Restate all of the following data exactly, keeping any images out of the copy.

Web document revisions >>
:::::

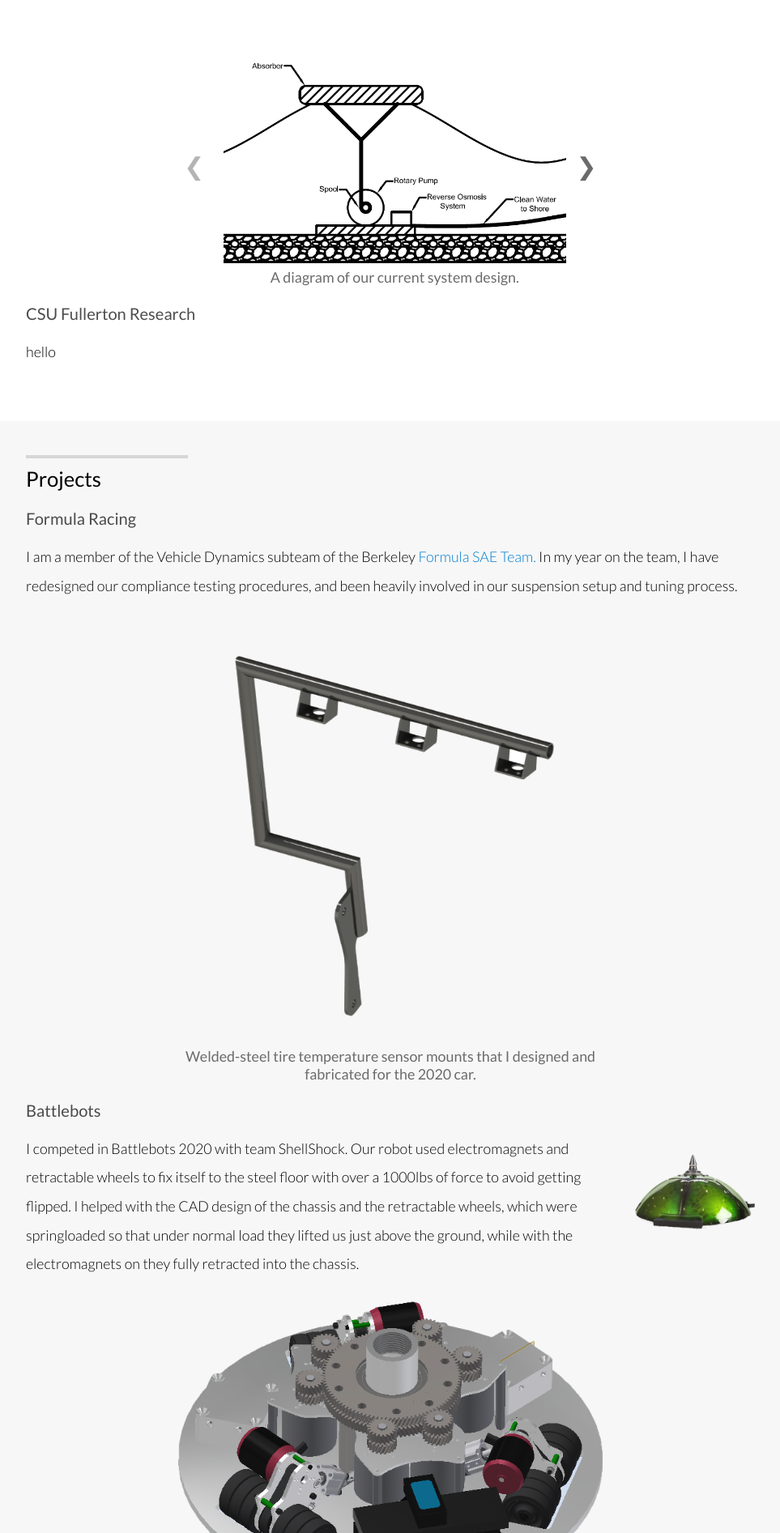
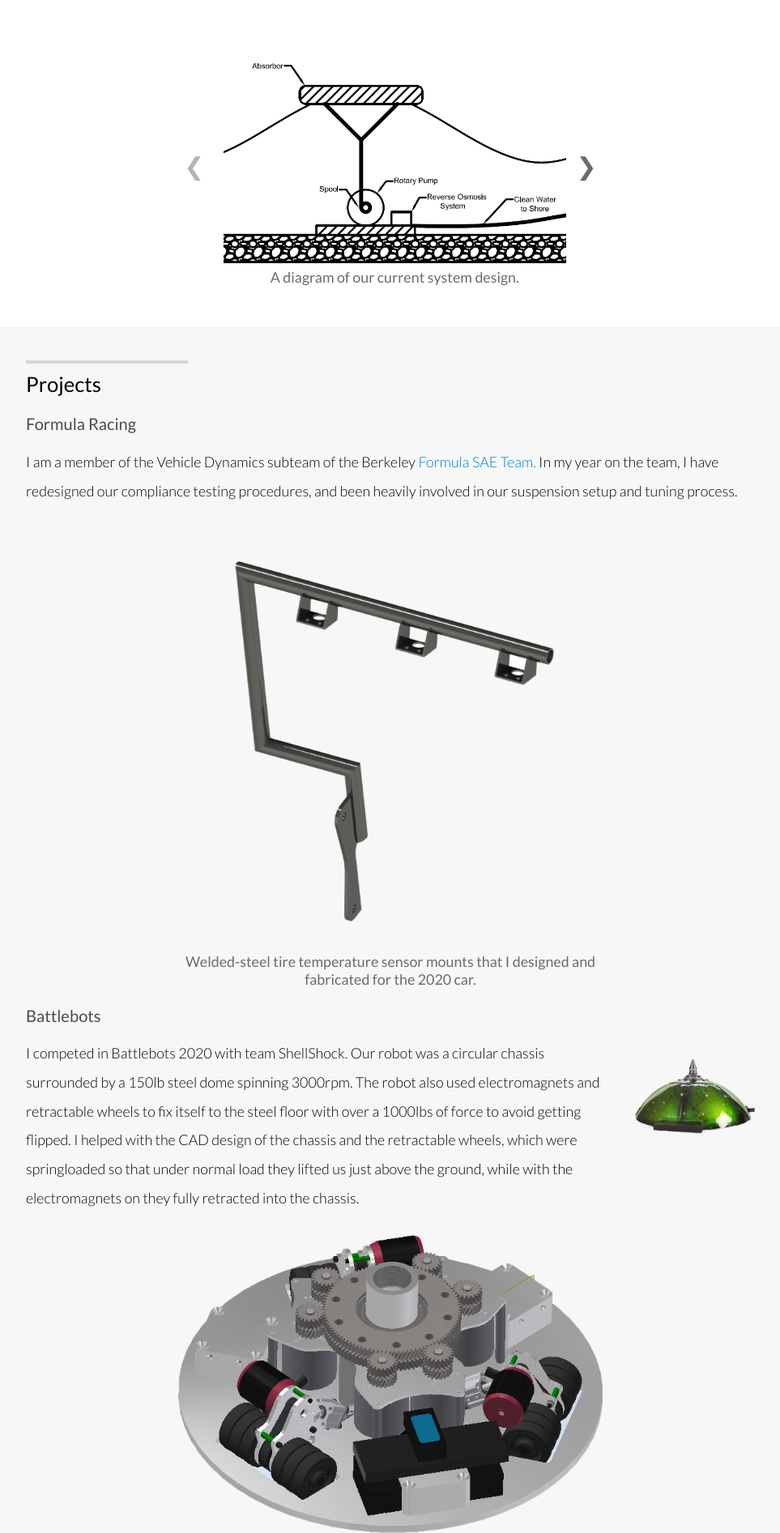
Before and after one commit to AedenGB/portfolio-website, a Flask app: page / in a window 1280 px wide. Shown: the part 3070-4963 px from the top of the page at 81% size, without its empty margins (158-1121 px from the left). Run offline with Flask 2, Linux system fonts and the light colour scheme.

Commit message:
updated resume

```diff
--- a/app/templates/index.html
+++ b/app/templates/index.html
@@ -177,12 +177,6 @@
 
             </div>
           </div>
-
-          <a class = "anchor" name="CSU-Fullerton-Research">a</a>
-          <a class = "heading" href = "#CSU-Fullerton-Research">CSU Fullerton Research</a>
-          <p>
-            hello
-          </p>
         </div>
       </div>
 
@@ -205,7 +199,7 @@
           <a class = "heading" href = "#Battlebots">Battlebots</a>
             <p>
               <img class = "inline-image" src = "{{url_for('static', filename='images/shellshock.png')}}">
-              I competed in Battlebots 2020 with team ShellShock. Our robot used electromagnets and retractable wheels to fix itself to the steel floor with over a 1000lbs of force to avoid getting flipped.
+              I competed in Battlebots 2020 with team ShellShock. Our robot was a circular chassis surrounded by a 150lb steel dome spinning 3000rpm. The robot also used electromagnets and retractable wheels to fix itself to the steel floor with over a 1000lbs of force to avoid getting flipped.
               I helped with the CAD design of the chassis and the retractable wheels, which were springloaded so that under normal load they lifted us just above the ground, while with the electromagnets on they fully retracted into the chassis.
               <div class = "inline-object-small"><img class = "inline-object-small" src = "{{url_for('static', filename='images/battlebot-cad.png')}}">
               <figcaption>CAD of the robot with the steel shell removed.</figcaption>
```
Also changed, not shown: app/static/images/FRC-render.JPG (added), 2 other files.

:::::

WRITTEN ANSWER >>
Before and after one commit to AedenGB/portfolio-website, a Flask app: page / in a window 1280 px wide. Shown: the part 3070-4963 px from the top of the page at 81% size, without its empty margins (158-1121 px from the left). Run offline with Flask 2, Linux system fonts and the light colour scheme.

Commit message:
updated resume

```diff
--- a/app/templates/index.html
+++ b/app/templates/index.html
@@ -177,12 +177,6 @@
 
             </div>
           </div>
-
-          <a class = "anchor" name="CSU-Fullerton-Research">a</a>
-          <a class = "heading" href = "#CSU-Fullerton-Research">CSU Fullerton Research</a>
-          <p>
-            hello
-          </p>
         </div>
       </div>
 
@@ -205,7 +199,7 @@
           <a class = "heading" href = "#Battlebots">Battlebots</a>
             <p>
               <img class = "inline-image" src = "{{url_for('static', filename='images/shellshock.png')}}">
-              I competed in Battlebots 2020 with team ShellShock. Our robot used electromagnets and retractable wheels to fix itself to the steel floor with over a 1000lbs of force to avoid getting flipped.
+              I competed in Battlebots 2020 with team ShellShock. Our robot was a circular chassis surrounded by a 150lb steel dome spinning 3000rpm. The robot also used electromagnets and retractable wheels to fix itself to the steel floor with over a 1000lbs of force to avoid getting flipped.
               I helped with the CAD design of the chassis and the retractable wheels, which were springloaded so that under normal load they lifted us just above the ground, while with the electromagnets on they fully retracted into the chassis.
               <div class = "inline-object-small"><img class = "inline-object-small" src = "{{url_for('static', filename='images/battlebot-cad.png')}}">
               <figcaption>CAD of the robot with the steel shell removed.</figcaption>
```
Also changed, not shown: app/static/images/FRC-render.JPG (added), 2 other files.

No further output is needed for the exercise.